Endophthalmitis is a fortunately rare complication of cataract surgery and for that reason it is unlikely that a randomized controlled clinical trial will ever be done that definitively demonstrates efficacy of a particular prophylactic antibiotic regimen. However, several large studies have shown that povidone-iodine 5% is safe and effective in reducing the risk of endophthalmitis, regardless of other antibiotics used.

  • Most cases of postoperative endophthalmitis are due to gram-positive organisms, with increasing resistance among coagulase-negative staphylococci to ciprofloxacin.The fourth-generation fluoroquinolones provide better gram-positive coverage than ciprofloxacin or ofloxacin. Surgeons may need to modify their prophylactic regimen depending on the patterns of resistance in their own population base.
  • While povidone-iodine is a broad-spectrum antibiotic, it does have some holes in coverage, such as Serratia. Both moxifloxacin 0.5% and gatifloxacin 0.3% provide broad-spectrum coverage against gram- positive and gram-negative organisms. Both gatifloxacin and moxi- floxacin are well tolerated by the eye.5
  • A combination of povidone-iodine and a fourth-generation fluoroquinolone is therefore most commonly used for endophthalmitis prophylaxis.
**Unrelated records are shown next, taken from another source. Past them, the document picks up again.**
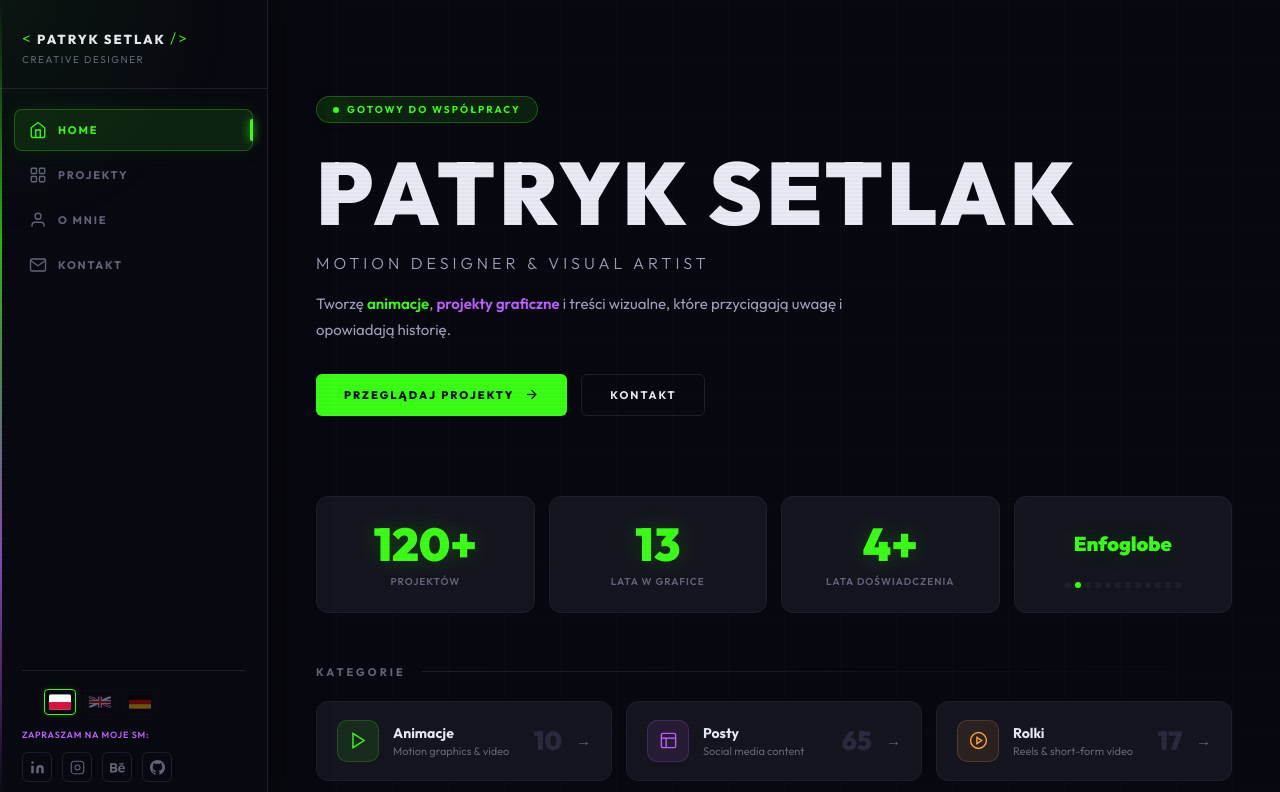
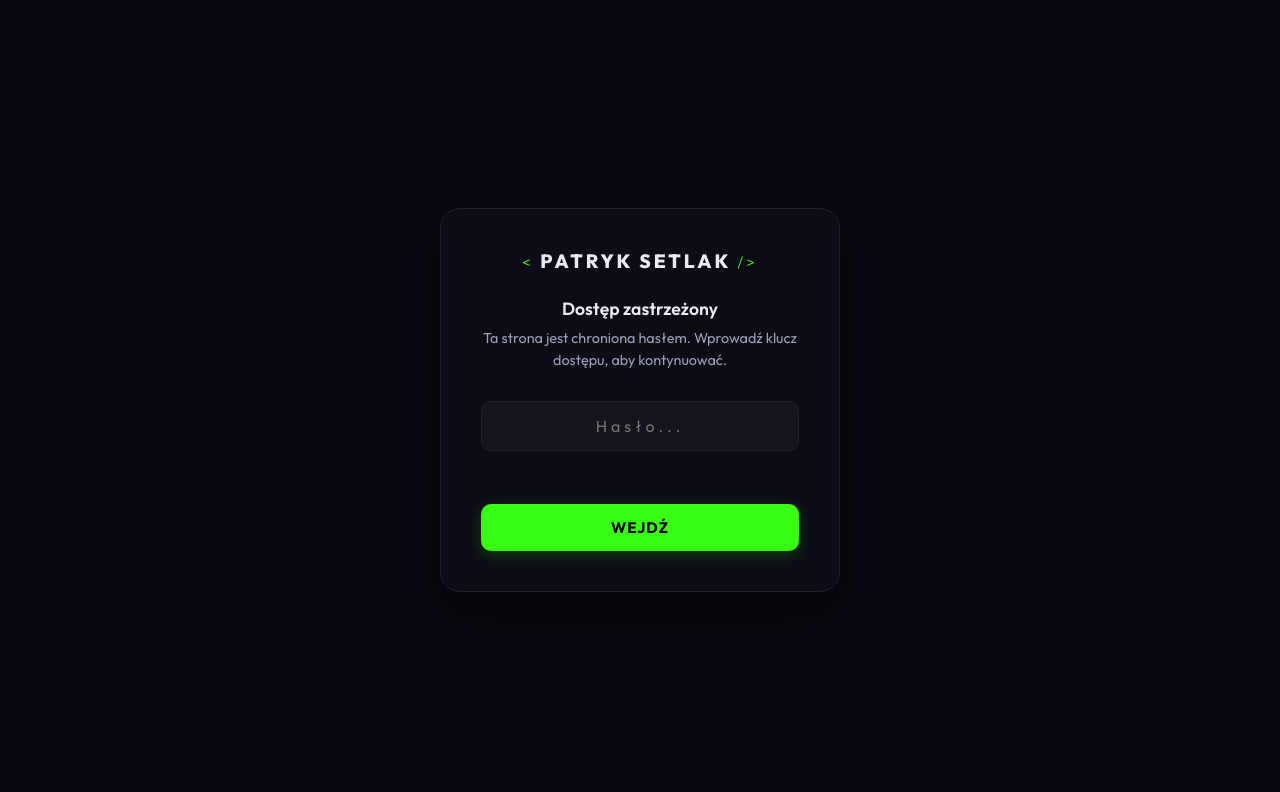
Before and after one commit to ruanabanabago/portfolio, a plain HTML site: page index.html in a window 1280 px wide. Shown: the top 792 px of the page. Drawn offline with Linux system fonts and the light colour scheme.

Commit message:
Implement password protection gatekeeper with session support and translations

```diff
--- a/app.js
+++ b/app.js
@@ -1,3 +1,47 @@
+
+// ============================================================
+// AUTH LOGIC
+// ============================================================
+const SITE_PASSWD = "patryk2026";
+
+function checkAuth() {
+  const isAuth = sessionStorage.getItem('portfolio_auth') === 'true';
+  const authScreen = document.getElementById('auth-screen');
+  const appContainer = document.querySelector('.app');
+
+  if (isAuth) {
+    if (authScreen) authScreen.classList.add('hidden');
+    if (appContainer) appContainer.classList.add('visible');
+  } else {
+    initAuthListeners();
+  }
+}
+
+function initAuthListeners() {
+  const input = document.getElementById('auth-input');
+  const btn = document.getElementById('auth-btn');
+  const error = document.getElementById('auth-error');
+
+  if (!input || !btn) return;
+
+  const tryUnlock = () => {
+    if (input.value === SITE_PASSWD) {
+      sessionStorage.setItem('portfolio_auth', 'true');
+      document.getElementById('auth-screen').classList.add('hidden');
+      document.querySelector('.app').classList.add('visible');
+    } else {
+      error.classList.add('show');
+      input.value = '';
+      input.focus();
+      setTimeout(() => error.classList.remove('show'), 3000);
+    }
+  };
+
+  btn.addEventListener('click', tryUnlock);
+  input.addEventListener('keypress', (e) => {
+    if (e.key === 'Enter') tryUnlock();
+  });
+}
 
 // ============================================================
 // I18N (TRANSLATIONS)
@@ -34,7 +78,12 @@ const TRANSLATIONS = {
     lang_pl: "Polski", lvl_native: "Ojczysty", lang_en: "Angielski", lang_de: "Niemiecki",
     contact_badge: "Dostępny do nowych projektów", contact_heading: "Masz projekt?<br><span class=\"hi-green\">Porozmawiajmy.</span>", contact_desc_2: "Chętnie poznam Twój pomysł i pomogę go zrealizować w najlepszy możliwy sposób. Odpowiadam w ciągu 24h.",
     contact_btn_main: "SKONTAKTUJ SIĘ ZE MNĄ", cv_desc: "Pobierz moje CV<br>w formacie PDF", cv_btn_dl: "POBIERZ CV",
-    menu_contact_sub: "Nawiąż współpracę"
+    menu_contact_sub: "Nawiąż współpracę",
+    auth_title: "Dostęp zastrzeżony",
+    auth_subtitle: "Ta strona jest chroniona hasłem. Wprowadź klucz dostępu, aby kontynuować.",
+    auth_placeholder: "Hasło...",
+    auth_btn: "WEJDŹ",
+    auth_error: "Błędne hasło. Spróbuj ponownie."
   },
   en: {
     menu_home: "HOME", menu_projects: "PROJECTS", menu_about: "ABOUT ME", menu_contact: "CONTACT", sidebar_sm: "FOLLOW MY SOCIALS:",
@@ -67,7 +116,12 @@ const TRANSLATIONS = {
     lang_pl: "Polish", lvl_native: "Native", lang_en: "English", lang_de: "German",
     contact_badge: "Available for new projects", contact_heading: "Have a project?<br><span class=\"hi-green\">Let's talk.</span>", contact_desc_2: "I'd love to hear about your idea and help bring it to life in the best way possible. I reply within 24h.",
     contact_btn_main: "CONTACT ME", cv_desc: "Download my CV<br>in PDF format", cv_btn_dl: "DOWNLOAD CV",
-    menu_contact_sub: "Start project"
+    menu_contact_sub: "Start project",
+    auth_title: "Restricted Access",
+    auth_subtitle: "This page is password protected. Please enter the access key to continue.",
+    auth_placeholder: "Password...",
+    auth_btn: "ENTER",
+    auth_error: "Incorrect password. Try again."
   },
   de: {
     menu_home: "STARTSEITE", menu_projects: "PROJEKTE", menu_about: "ÜBER MICH", menu_contact: "KONTAKT", sidebar_sm: "FOLGEN SIE MEINEN SM:",
@@ -100,7 +154,12 @@ const TRANSLATIONS = {
     lang_pl: "Polnisch", lvl_native: "Muttersprache", lang_en: "Englisch", lang_de: "Deutsch",
     contact_badge: "Verfügbar für neue Projekte", contact_heading: "Haben Sie ein Projekt?<br><span class=\"hi-green\">Lass uns reden.</span>", contact_desc_2: "Ich würde gerne von Ihrer Idee hören und helfen, sie auf die bestmögliche Weise umzusetzen. Ich antworte innerhalb von 24 Stunden.",
     contact_btn_main: "KONTAKTIERE MICH", cv_desc: "Lade meinen Lebenslauf<br>im PDF-Format herunter", cv_btn_dl: "LEBENSLAUF HERUNTERLADEN",
-    menu_contact_sub: "Zusammenarbeit"
+    menu_contact_sub: "Zusammenarbeit",
+    auth_title: "Eingeschränkter Zugriff",
+    auth_subtitle: "Diese Seite ist passwortgeschützt. Bitte geben Sie den Zugangsschlüssel ein, um fortzufahren.",
+    auth_placeholder: "Passwort...",
+    auth_btn: "EINTRETEN",
+    auth_error: "Falsches Passwort. Versuchen Sie es erneut."
   }
 };
 
@@ -121,6 +180,12 @@ function setLanguage(lang) {
   document.querySelectorAll('[data-i18n-html]').forEach(el => {
     const key = el.getAttribute('data-i18n-html');
     if (TRANSLATIONS[lang][key]) el.innerHTML = TRANSLATIONS[lang][key];
+  });
+
+  // Update Placeholders
+  document.querySelectorAll('[data-i18n-placeholder]').forEach(el => {
+    const key = el.getAttribute('data-i18n-placeholder');
+    if (TRANSLATIONS[lang][key]) el.placeholder = TRANSLATIONS[lang][key];
   });
 
   // Update document language
@@ -706,6 +771,7 @@ document.getElementById('main-content').addEventListener('click', () => {
 // INIT
 // ============================================================
 (function init() {
+  checkAuth();
   initI18n();
   renderFeaturedProjects();
   renderProjects('all'); // pre-render for first visit
--- a/index.html
+++ b/index.html
@@ -20,6 +20,26 @@
 
   <!-- Cyberpunk grid background -->
   <div class="bg-grid"></div>
+
+  <!-- Auth Screen -->
+  <div id="auth-screen">
+    <div class="auth-card">
+      <div class="auth-logo">
+        <span class="logo-bracket">&lt;</span>
+        <span class="logo-name">PATRYK SETLAK</span>
+        <span class="logo-bracket">/&gt;</span>
+      </div>
+      <h2 class="auth-title" data-i18n="auth_title">Dostęp zastrzeżony</h2>
+      <p class="auth-subtitle" data-i18n="auth_subtitle">Ta strona jest chroniona hasłem. Wprowadź klucz dostępu, aby kontynuować.</p>
+
+      <div class="auth-input-group">
+        <input type="password" id="auth-input" class="auth-input" placeholder="••••" data-i18n-placeholder="auth_placeholder">
+        <div id="auth-error" class="auth-error" data-i18n="auth_error">Błędne hasło. Spróbuj ponownie.</div>
+      </div>
+
+      <button id="auth-btn" class="auth-btn" data-i18n="auth_btn">WEJDŹ</button>
+    </div>
+  </div>
 
   <div class="app">
 
--- a/style.css
+++ b/style.css
@@ -931,3 +931,67 @@ img { max-width: 100%; display: block; }
   .project-card.span-2 { grid-column: span 1; }
   .bio-card { flex-direction: column; }
 }
+/* ============================================================
+   AUTH SCREEN (GATEKEEPER)
+   ============================================================ */
+#auth-screen {
+  position: fixed; inset: 0; z-index: 99999;
+  background: var(--bg);
+  display: flex; align-items: center; justify-content: center;
+  transition: opacity 0.6s var(--ease), visibility 0.6s var(--ease);
+}
+#auth-screen.hidden { opacity: 0; visibility: hidden; pointer-events: none; }
+
+.auth-card {
+  width: 90%; max-width: 400px;
+  background: rgba(21, 21, 31, 0.4);
+  backdrop-filter: blur(20px);
+  border: 1px solid var(--border);
+  border-radius: 20px;
+  padding: 40px;
+  text-align: center;
+  box-shadow: 0 20px 50px rgba(0,0,0,0.3);
+  animation: authFadeIn 0.8s var(--ease) both;
+}
+@keyframes authFadeIn {
+  from { opacity: 0; transform: translateY(20px); }
+  to   { opacity: 1; transform: translateY(0); }
+}
+
+.auth-logo { font-size: 1.2rem; font-weight: 800; letter-spacing: 3px; margin-bottom: 24px; }
+.auth-logo .logo-bracket { color: var(--green); }
+
+.auth-title { font-size: 1.1rem; color: var(--txt); margin-bottom: 8px; font-weight: 600; }
+.auth-subtitle { font-size: 0.9rem; color: var(--txt2); margin-bottom: 30px; line-height: 1.5; }
+
+.auth-input-group { position: relative; margin-bottom: 20px; }
+.auth-input {
+  width: 100%; padding: 14px 18px;
+  background: rgba(255,255,255,0.03);
+  border: 1px solid var(--border);
+  border-radius: 10px; color: var(--txt);
+  font-family: inherit; font-size: 1rem;
+  transition: var(--transition); text-align: center;
+  letter-spacing: 4px;
+}
+.auth-input:focus { outline: none; border-color: var(--green); background: rgba(57,255,20,0.02); }
+
+.auth-btn {
+  width: 100%; padding: 14px;
+  background: var(--green); color: #000;
+  border-radius: 10px; font-weight: 700;
+  font-size: 0.95rem; letter-spacing: 1px;
+  transition: var(--transition);
+  box-shadow: 0 4px 15px rgba(57,255,20,0.2);
+}
+.auth-btn:hover { transform: translateY(-2px); box-shadow: 0 8px 25px rgba(57,255,20,0.3); }
+.auth-btn:active { transform: translateY(0); }
+
+.auth-error {
+  color: #ff4d4d; font-size: 0.85rem; margin-top: 15px;
+  opacity: 0; transform: translateY(-5px); transition: var(--transition);
+}
+.auth-error.show { opacity: 1; transform: translateY(0); }
+
+.app { transition: opacity 0.8s var(--ease); opacity: 0; }
+.app.visible { opacity: 1; }
```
Povidone-iodine should be diluted from the stock 10% solution to 5% with balanced salt solution for the ocular surface because the higher concentration can cause significant corneal epi- theliopathy due to its low pH. The periocular skin can be treated with either concentration.
  • Paradoxically, lower concentrations of povidone-iodine (0.05% to 0.5%) are actually more bactericidal than the standard 5% solution because the dilution increases the release of the active free iodine; a much longer contact time is required for the 5% solution to achieve the same kill rate. However, the stock 5% solution is stable for a much longer period of time. The use of intraoperative irrigation with freshly diluted povidone-iodine 0.25% during cataract surgery has been shown to be highly effective at reducing anterior chamber bacterial contamination at the conclusion of surgery without ocular toxicity.
  • Never use povidone-iodine scrub around the eyes, as the surfactant is toxic to the corneal epithelium.
  • Some investigators believe that a preoperative antibiotic regimen is best started 24 to 72 hours before surgery in order to achieve adequate drug levels in the eye.Others feel that such an approach may be logistically difficult and feel it is sufficient to initiate antibiotic drops 1 to 2 hours before surgery (eg, 1 drop every 10 to 15 minutes for 4 doses), especially if followed by povidone-iodine.
  • Studies indicate that moxifloxacin 0.5% achieves higher intraocular levels than gatifloxacin 0.3%, whether started the day before surgery or 1 hour before surgery; however, there are no controlled clinical trials that indicate superior clinical efficacy of moxifloxacin. Both drugs are relatively expensive.

*Dikutip dari Buku Essentials of Cataract Surgery 2nd Ed, halaman 25-27

Leave a Reply